  36. Section 10-223e of the 2016 Supplement to the Connecticut General Statutes.
  37. Connecticut State Department of Education (2016). Using Accountability Results to Guide Improvement. Retrieved October 2016.
  38. Section 10-262u of the 2016 Supplement to the Connecticut General Statutes
  39. Connecticut State Department of Education. Smarter Balanced Digital Library. Retrieved October 2016.
  40. In the original 2009 report published by the Connecticut Commission on Educational Achievement and adopted by CCER, the recommendation was for this reform to be implemented in the lowest-performing 5% of elementary schools. At the time, No Child Left Behind (NCLB) had outlined intervention processes in the lowest-performing 5% of schools. However, today, Connecticut has received a waiver from NCLB, and its framework for intervention instead contemplates district-level turnaround.
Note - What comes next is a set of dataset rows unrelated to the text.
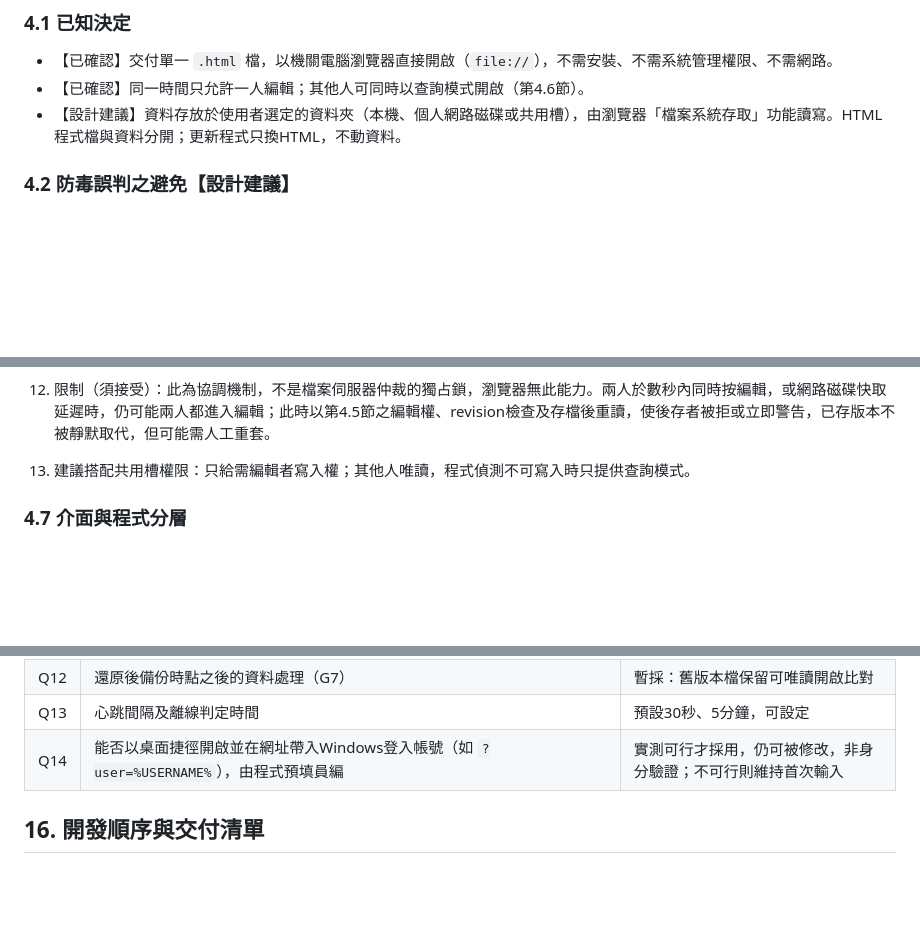
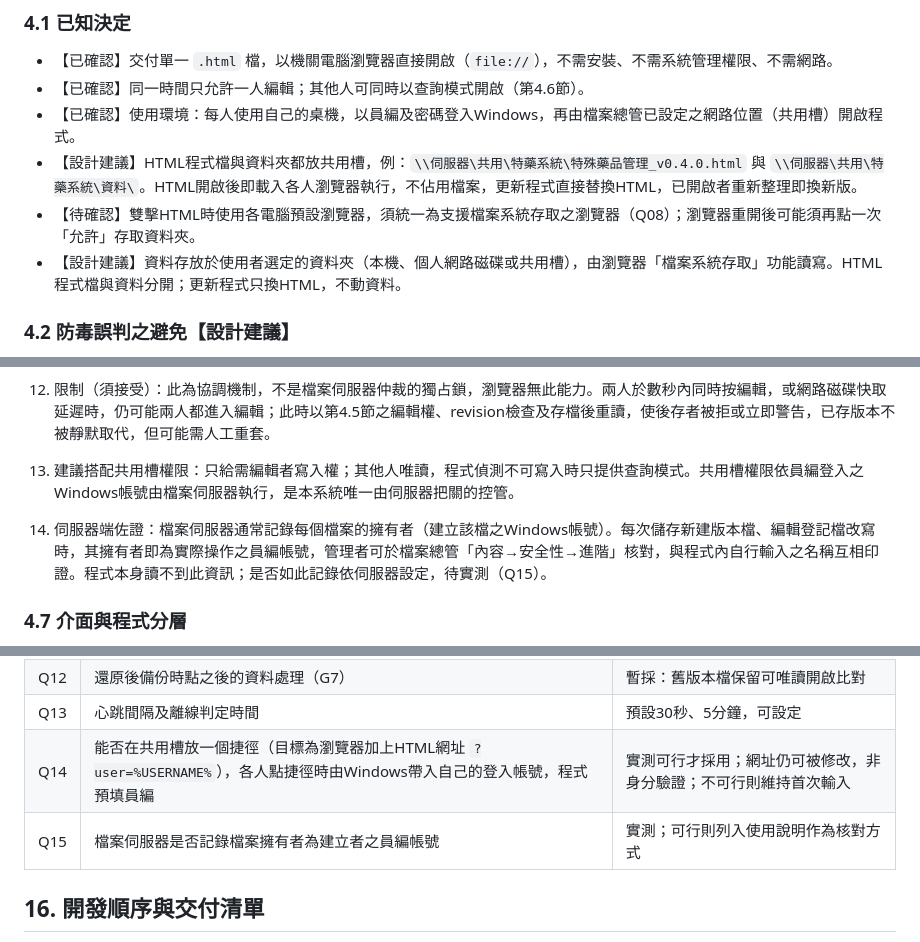
Before and after one commit to remmus38180-cpu/Special-drug, a Markdown page: docs/程式規格書_v0.4.md, 3 parts joined by grey strips. GitHub-like rendering; blank space fills up the shorter version.

Commit message:
規格書v0.4：使用環境（員編登入、網路位置開啟）、伺服器擁有者佐證、H25、Q14–Q15
Co-Authored-By: Claude Opus 5.5 <noreply@anthropic.com>
Claude-Session: https://claude.ai/code/session_016szZGxrwqBEAuCCZM8ZP1k

```diff
--- a/docs/程式規格書_v0.4.md
+++ b/docs/程式規格書_v0.4.md
@@ -99,6 +99,9 @@ v0.4改變執行形式，業務規則不變：
 
 - 【已確認】交付單一 `.html` 檔，以機關電腦瀏覽器直接開啟（`file://`），不需安裝、不需系統管理權限、不需網路。
 - 【已確認】同一時間只允許一人編輯；其他人可同時以查詢模式開啟（第4.6節）。
+- 【已確認】使用環境：每人使用自己的桌機，以員編及密碼登入Windows，再由檔案總管已設定之網路位置（共用槽）開啟程式。
+- 【設計建議】HTML程式檔與資料夾都放共用槽，例：`\\伺服器\共用\特藥系統\特殊藥品管理_v0.4.0.html` 與 `\\伺服器\共用\特藥系統\資料\`。HTML開啟後即載入各人瀏覽器執行，不佔用檔案，更新程式直接替換HTML，已開啟者重新整理即換新版。
+- 【待確認】雙擊HTML時使用各電腦預設瀏覽器，須統一為支援檔案系統存取之瀏覽器（Q08）；瀏覽器重開後可能須再點一次「允許」存取資料夾。
 - 【設計建議】資料存放於使用者選定的資料夾（本機、個人網路磁碟或共用槽），由瀏覽器「檔案系統存取」功能讀寫。HTML程式檔與資料分開；更新程式只換HTML，不動資料。
 
 ### 4.2 防毒誤判之避免【設計建議】
@@ -197,7 +200,8 @@ v0.4改變執行形式，業務規則不變：
 10. 查詢模式狀態列顯示「目前編輯者：○○○（自 10:12）」或「目前無人編輯」；每分鐘檢查 `current.json`，有新版提示重新載入，不在查詢中途混用版本。
 11. 心跳間隔30秒、離線判定5分鐘為預設，可於設定調整（Q13）。
 12. 限制（須接受）：此為協調機制，不是檔案伺服器仲裁的獨占鎖，瀏覽器無此能力。兩人於數秒內同時按編輯，或網路磁碟快取延遲時，仍可能兩人都進入編輯；此時以第4.5節之編輯權、revision檢查及存檔後重讀，使後存者被拒或立即警告，已存版本不被靜默取代，但可能需人工重套。
-13. 建議搭配共用槽權限：只給需編輯者寫入權；其他人唯讀，程式偵測不可寫入時只提供查詢模式。
+13. 建議搭配共用槽權限：只給需編輯者寫入權；其他人唯讀，程式偵測不可寫入時只提供查詢模式。共用槽權限依員編登入之Windows帳號由檔案伺服器執行，是本系統唯一由伺服器把關的控管。
+14. 伺服器端佐證：檔案伺服器通常記錄每個檔案的擁有者（建立該檔之Windows帳號）。每次儲存新建版本檔、編輯登記檔改寫時，其擁有者即為實際操作之員編帳號，管理者可於檔案總管「內容→安全性→進階」核對，與程式內自行輸入之名稱互相印證。程式本身讀不到此資訊；是否如此記錄依伺服器設定，待實測（Q15）。
 
 ### 4.7 介面與程式分層
 
@@ -482,7 +487,8 @@ xlsx寫入文件摘要屬性：標題（內容名稱）、作者（操作者）
 | Q11 | 已被已確認調高引用之完成簽署合約可否原地修改（G4） | 暫採：可改，但列出受影響調高並須填原因 |
 | Q12 | 還原後備份時點之後的資料處理（G7） | 暫採：舊版本檔保留可唯讀開啟比對 |
 | Q13 | 心跳間隔及離線判定時間 | 預設30秒、5分鐘，可設定 |
-| Q14 | 能否以桌面捷徑開啟並在網址帶入Windows登入帳號（如 `?user=%USERNAME%`），由程式預填員編 | 實測可行才採用，仍可被修改，非身分驗證；不可行則維持首次輸入 |
+| Q14 | 能否在共用槽放一個捷徑（目標為瀏覽器加上HTML網址 `?user=%USERNAME%`），各人點捷徑時由Windows帶入自己的登入帳號，程式預填員編 | 實測可行才採用；網址仍可被修改，非身分驗證；不可行則維持首次輸入 |
+| Q15 | 檔案伺服器是否記錄檔案擁有者為建立者之員編帳號 | 實測；可行則列入使用說明作為核對方式 |
 
 ## 16. 開發順序與交付清單
 
```
Also changed, not shown: other parts of docs/程式規格書_v0.4.md (+1 -0 lines), docs/開發提示詞_v0.4.md (+1 -1 lines).
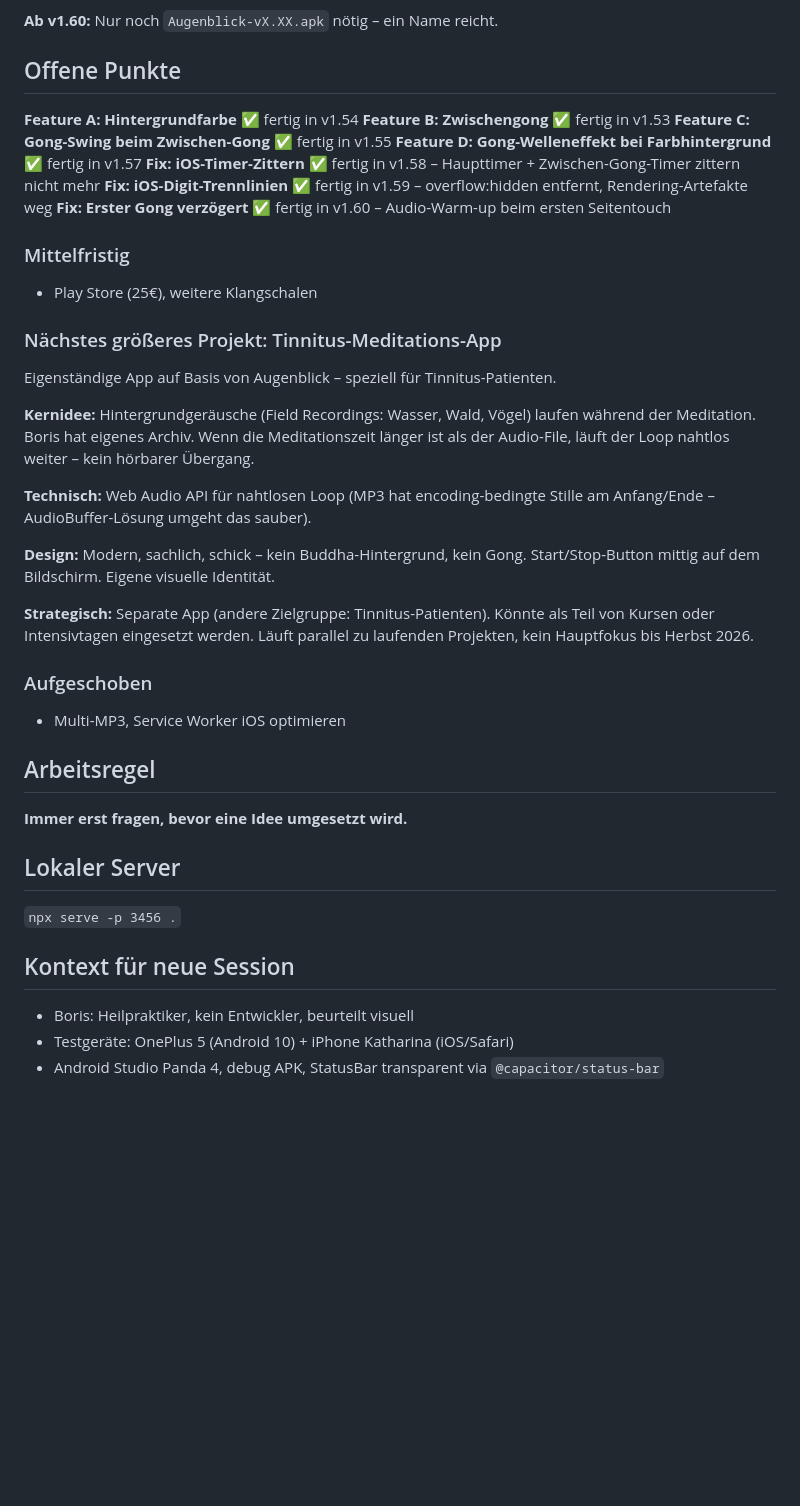
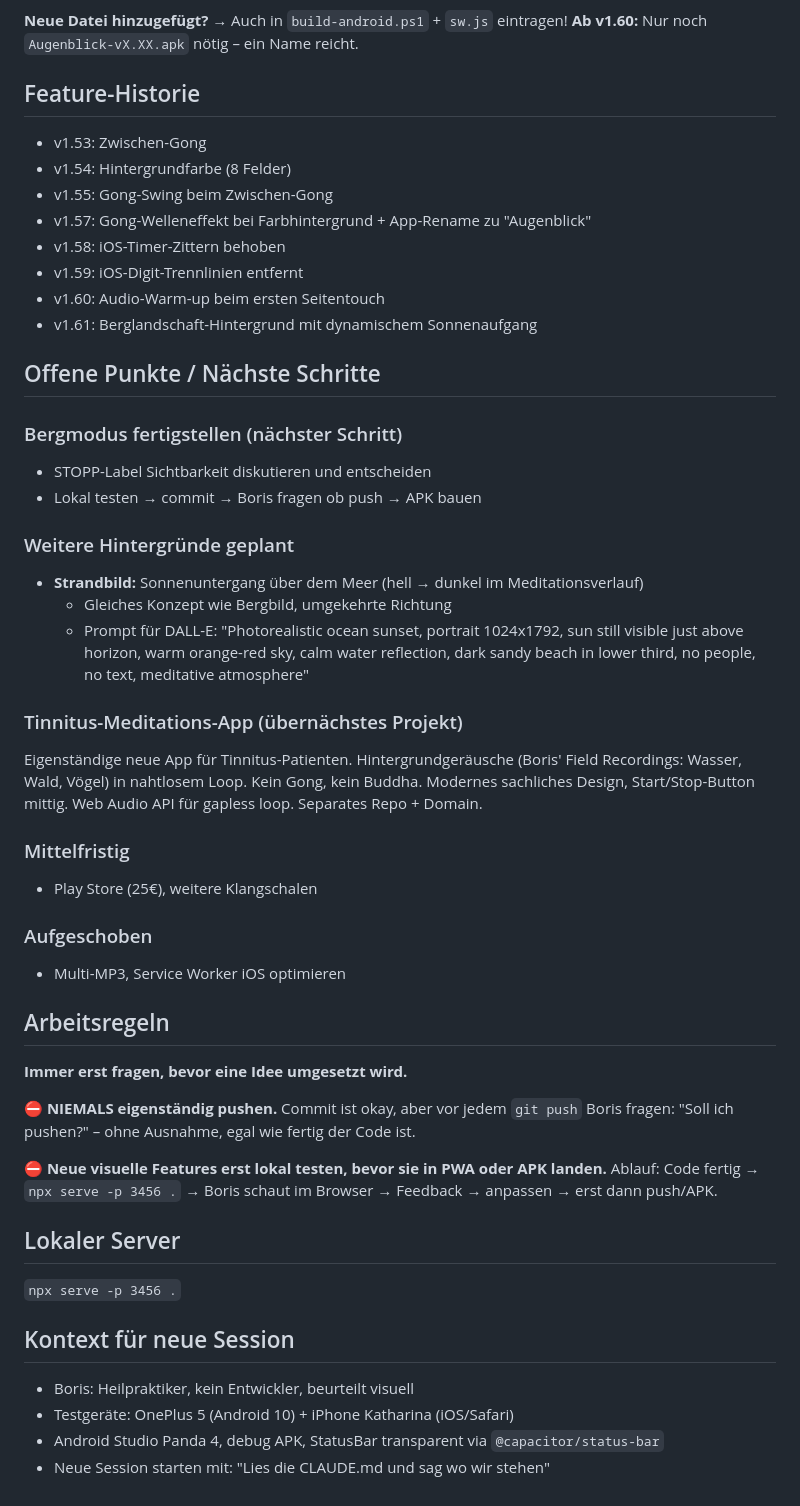
Before and after one commit to Boris1900/Meditation-App, a Markdown page: CLAUDE.md, the part around one of its changes. Drawn GitHub-style; blank space fills up the shorter version.

Commit message:
CLAUDE.md auf v1.61-Stand aktualisiert

```diff
--- a/CLAUDE.md
+++ b/CLAUDE.md
@@ -77,40 +85,48 @@ gelöscht und über Safari neu hinzugefügt werden. Daten bleiben erhalten (hän
 **Ab v1.60:** Nur noch `Augenblick-vX.XX.apk` nötig – ein Name reicht.
 
-## Offene Punkte
+## Feature-Historie
+- v1.53: Zwischen-Gong
+- v1.54: Hintergrundfarbe (8 Felder)
+- v1.55: Gong-Swing beim Zwischen-Gong
+- v1.57: Gong-Welleneffekt bei Farbhintergrund + App-Rename zu "Augenblick"
+- v1.58: iOS-Timer-Zittern behoben
+- v1.59: iOS-Digit-Trennlinien entfernt
+- v1.60: Audio-Warm-up beim ersten Seitentouch
+- v1.61: Berglandschaft-Hintergrund mit dynamischem Sonnenaufgang
 
-**Feature A: Hintergrundfarbe** ✅ fertig in v1.54
-**Feature B: Zwischengong** ✅ fertig in v1.53
-**Feature C: Gong-Swing beim Zwischen-Gong** ✅ fertig in v1.55
-**Feature D: Gong-Welleneffekt bei Farbhintergrund** ✅ fertig in v1.57
-**Fix: iOS-Timer-Zittern** ✅ fertig in v1.58 – Haupttimer + Zwischen-Gong-Timer zittern nicht mehr
-**Fix: iOS-Digit-Trennlinien** ✅ fertig in v1.59 – overflow:hidden entfernt, Rendering-Artefakte weg
-**Fix: Erster Gong verzögert** ✅ fertig in v1.60 – Audio-Warm-up beim ersten Seitentouch
+## Offene Punkte / Nächste Schritte
+
+### Bergmodus fertigstellen (nächster Schritt)
+- STOPP-Label Sichtbarkeit diskutieren und entscheiden
+- Lokal testen → commit → Boris fragen ob push → APK bauen
+
+### Weitere Hintergründe geplant
+- **Strandbild:** Sonnenuntergang über dem Meer (hell → dunkel im Meditationsverlauf)
+  - Gleiches Konzept wie Bergbild, umgekehrte Richtung
+  - Prompt für DALL-E: "Photorealistic ocean sunset, portrait 1024x1792, sun still visible
+    just above horizon, warm orange-red sky, calm water reflection, dark sandy beach in lower
+    third, no people, no text, meditative atmosphere"
+
+### Tinnitus-Meditations-App (übernächstes Projekt)
+Eigenständige neue App für Tinnitus-Patienten. Hintergrundgeräusche (Boris' Field Recordings:
+Wasser, Wald, Vögel) in nahtlosem Loop. Kein Gong, kein Buddha. Modernes sachliches Design,
+Start/Stop-Button mittig. Web Audio API für gapless loop. Separates Repo + Domain.
 
 ### Mittelfristig
 - Play Store (25€), weitere Klangschalen
 
-### Nächstes größeres Projekt: Tinnitus-Meditations-App
-Eigenständige App auf Basis von Augenblick – speziell für Tinnitus-Patienten.
-
-**Kernidee:** Hintergrundgeräusche (Field Recordings: Wasser, Wald, Vögel) laufen
-während der Meditation. Boris hat eigenes Archiv. Wenn die Meditationszeit länger ist
-als der Audio-File, läuft der Loop nahtlos weiter – kein hörbarer Übergang.
-
-**Technisch:** Web Audio API für nahtlosen Loop (MP3 hat encoding-bedingte Stille
-am Anfang/Ende – AudioBuffer-Lösung umgeht das sauber).
-
-**Design:** Modern, sachlich, schick – kein Buddha-Hintergrund, kein Gong.
-Start/Stop-Button mittig auf dem Bildschirm. Eigene visuelle Identität.
-
-**Strategisch:** Separate App (andere Zielgruppe: Tinnitus-Patienten). Könnte als
-Teil von Kursen oder Intensivtagen eingesetzt werden. Läuft parallel zu laufenden
-Projekten, kein Hauptfokus bis Herbst 2026.
-
 ### Aufgeschoben
 - Multi-MP3, Service Worker iOS optimieren
 
-## Arbeitsregel
+## Arbeitsregeln
 **Immer erst fragen, bevor eine Idee umgesetzt wird.**
+
+⛔ **NIEMALS eigenständig pushen.** Commit ist okay, aber vor jedem `git push` Boris fragen:
+"Soll ich pushen?" – ohne Ausnahme, egal wie fertig der Code ist.
+
+⛔ **Neue visuelle Features erst lokal testen, bevor sie in PWA oder APK landen.**
+Ablauf: Code fertig → `npx serve -p 3456 .` → Boris schaut im Browser → Feedback → anpassen
+→ erst dann push/APK.
 
 ## Lokaler Server
 `npx serve -p 3456 .`
@@ -119,3 +135,4 @@ Projekten, kein Hauptfokus bis Herbst 2026.
 - Boris: Heilpraktiker, kein Entwickler, beurteilt visuell
 - Testgeräte: OnePlus 5 (Android 10) + iPhone Katharina (iOS/Safari)
 - Android Studio Panda 4, debug APK, StatusBar transparent via `@capacitor/status-bar`
+- Neue Session starten mit: "Lies die CLAUDE.md und sag wo wir stehen"
```
Also changed, not shown: other parts of CLAUDE.md (+30 -22 lines).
Accordingly, this rubric has been amended to reflect both the spirit of the original recommendation and the reality of Connecticut’s current circumstances.
  41. In the original 2009 report published by the Connecticut Commission on Educational Achievement and adopted by CCER, the recommendation called the administration of assessments three times a year, based upon Connecticut Benchmark Assessment Systems. This rubric has been amended to reflect both the spirit of the original recommendation and the reality that Connecticut has undertaken statewide implementation of the Common Core State Standards and associated assessments.
  42. Connecticut State Board of Education (2010). Minutes from February 3, 2010. Last retrieved in Dec. 2015.
  43. Connecticut State Board of Education (2015). Minutes from February 4, 2015. Last retrieved in Dec. 2015.
  44. Federal Department of Education (2015). Connecticut’s ESEA Flexibility Request. Last retrieved Dec. 2015.
  45. C.G.S. 10-221a of the 2014 Supplement to the General Statutes.
  46. Section 310 of P.A. 16-04, May Special Session, “An Act Authorizing and Adjusting Bonds of the State for Capital Improvements, Transportation, and Other Purposes and Authorizing State Grant Commitments for School Building Projects.”